During trial, the prosecution did not present the informant as a witness, but rather relied on the testimony of Officer Thomas and his in-court identification of DeVose as the "Curtis Jones" from whom he bought the cocaine rock. (16) Officer Thomas admitted that his police report stated that Curtis Jones was between 6' 2" and 6' 4" tall while DeVose was approximately 6' 9" tall. (17) He also admitted that the individual from whom he bought the cocaine rock had longer, straighter hair than DeVose and that his police report made no mention of Curtis Jones's eyes while DeVose's eyes were large, "bug eyes." (18) Nonetheless, Officer Thomas insisted that DeVose was the "Curtis Jones" who sold him the cocaine rock. (19)

After the jury in the case had retired to deliberate, the defense again raised the issue of the motion for disclosure of the informant. (20) The trial court, however, denied the motion, relying on the assistant prosecutor's representation that "the confidential informer had no exculpatory information that he could have given." (21) DeVose subsequently was found guilty of delivery of a controlled substance and sentenced as a habitual offender to twenty-seven years of imprisonment. (22)

After unsuccessfully appealing his conviction to the state court of appeals (23) and unsuccessfully seeking postconviction relief from the state supreme court, (24) DeVose filed a petition for writ of habeas corpus in federal district Court. (25) DeVose argued, among other things, that the state trial court erred when it failed to order disclosure of the confidential informant. (26)

This time, the district court conducted two hearings during which the informant was called to testify outside the presence of DeVose. (27) The informant initially testified that he and Officer Thomas had bought cocaine on May 21, 1998 from "Curtis Jones," but later said that they "didn't make no buy-to [his] knowledge off no Curtis Jones" but from DeVose. (28) The informant also testified that he never told Officer Thomas that the individual from whom they bought the cocaine rock was "Curtis Jones" but rather, he told Officer Thomas that the individual's name was "Sleepy." (29)
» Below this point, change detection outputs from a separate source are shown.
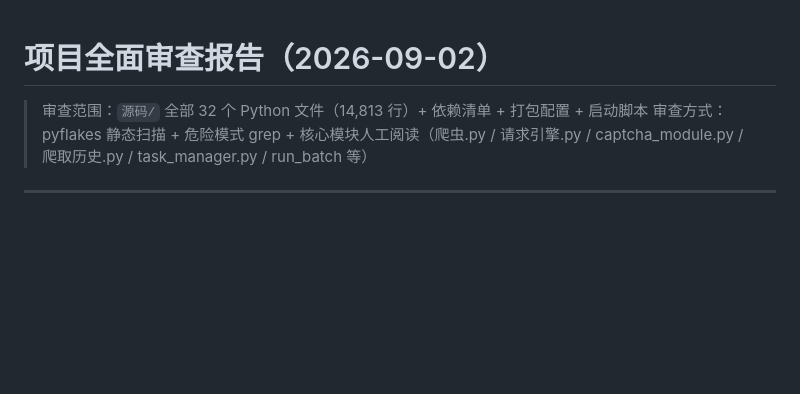
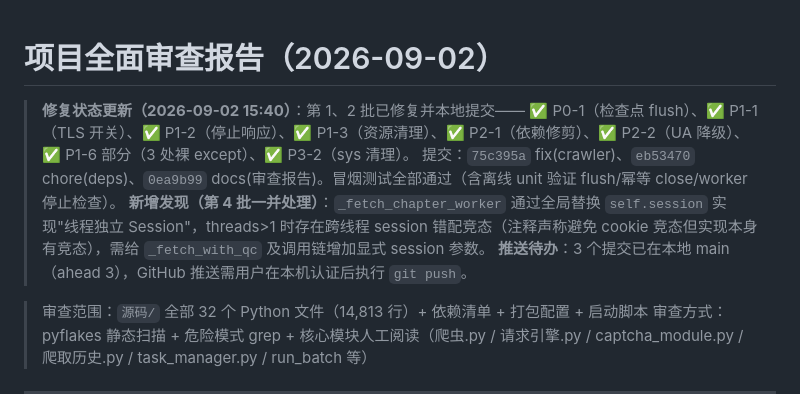
Before and after one commit to HHH-SABER/book-crawler, a Markdown page: 文档/项目审查报告-2026-09-02.md, the part around the change. Drawn GitHub-style; blank space fills up the shorter version.

Commit message:
docs: 审查报告补充修复状态与新发现（worker session 竞态）

```diff
--- a/文档/项目审查报告-2026-09-02.md
+++ b/文档/项目审查报告-2026-09-02.md
@@ -1,4 +1,10 @@
 # 项目全面审查报告（2026-09-02）
+
+> **修复状态更新（2026-09-02 15:40）**：第 1、2 批已修复并本地提交——
+> ✅ P0-1（检查点 flush）、✅ P1-1（TLS 开关）、✅ P1-2（停止响应）、✅ P1-3（资源清理）、✅ P2-1（依赖修剪）、✅ P2-2（UA 降级）、✅ P1-6 部分（3 处裸 except）、✅ P3-2（sys 清理）。
+> 提交：`75c395a` fix(crawler)、`eb53470` chore(deps)、`0ea9b99` docs(审查报告)。冒烟测试全部通过（含离线 unit 验证 flush/幂等 close/worker 停止检查）。
+> **新增发现（第 4 批一并处理）**：`_fetch_chapter_worker` 通过全局替换 `self.session` 实现"线程独立 Session"，threads>1 时存在跨线程 session 错配竞态（注释声称避免 cookie 竞态但实现本身有竞态），需给 `_fetch_with_qc` 及调用链增加显式 session 参数。
+> **推送待办**：3 个提交已在本地 main（ahead 3），GitHub 推送需用户在本机认证后执行 `git push`。
 
 > 审查范围：`源码/` 全部 32 个 Python 文件（14,813 行）+ 依赖清单 + 打包配置 + 启动脚本
 > 审查方式：pyflakes 静态扫描 + 危险模式 grep + 核心模块人工阅读（爬虫.py / 请求引擎.py / captcha_module.py / 爬取历史.py / task_manager.py / run_batch 等）
```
Seven years after DeVose was convicted, the federal district court issued a writ of habeas corpus, and the Eighth Circuit affirmed. (30) The Eighth Circuit pointed to the informant's "tenuous" testimony with respect to who was involved in the May 21 drug transaction, the inconsistencies in Officer Thomas' identification of DeVose, and other evidence strongly suggesting that Officer Thomas' credibility was suspect. (31)

Informants play a significant role in law enforcement. Law enforcement agencies rely on informants to act as their "eyes and ears." (32) Informants are often recruited and managed in secret, enabling them to serve as a police proxy in "dangerous and privileged places where badges cannot go." (33) Such confidential informants have become a particularly important law enforcement tool in the government's "War on Drugs," where there is usually no complaining witness. (34) In such cases, law enforcement practitioners claim that informants provide the following benefits:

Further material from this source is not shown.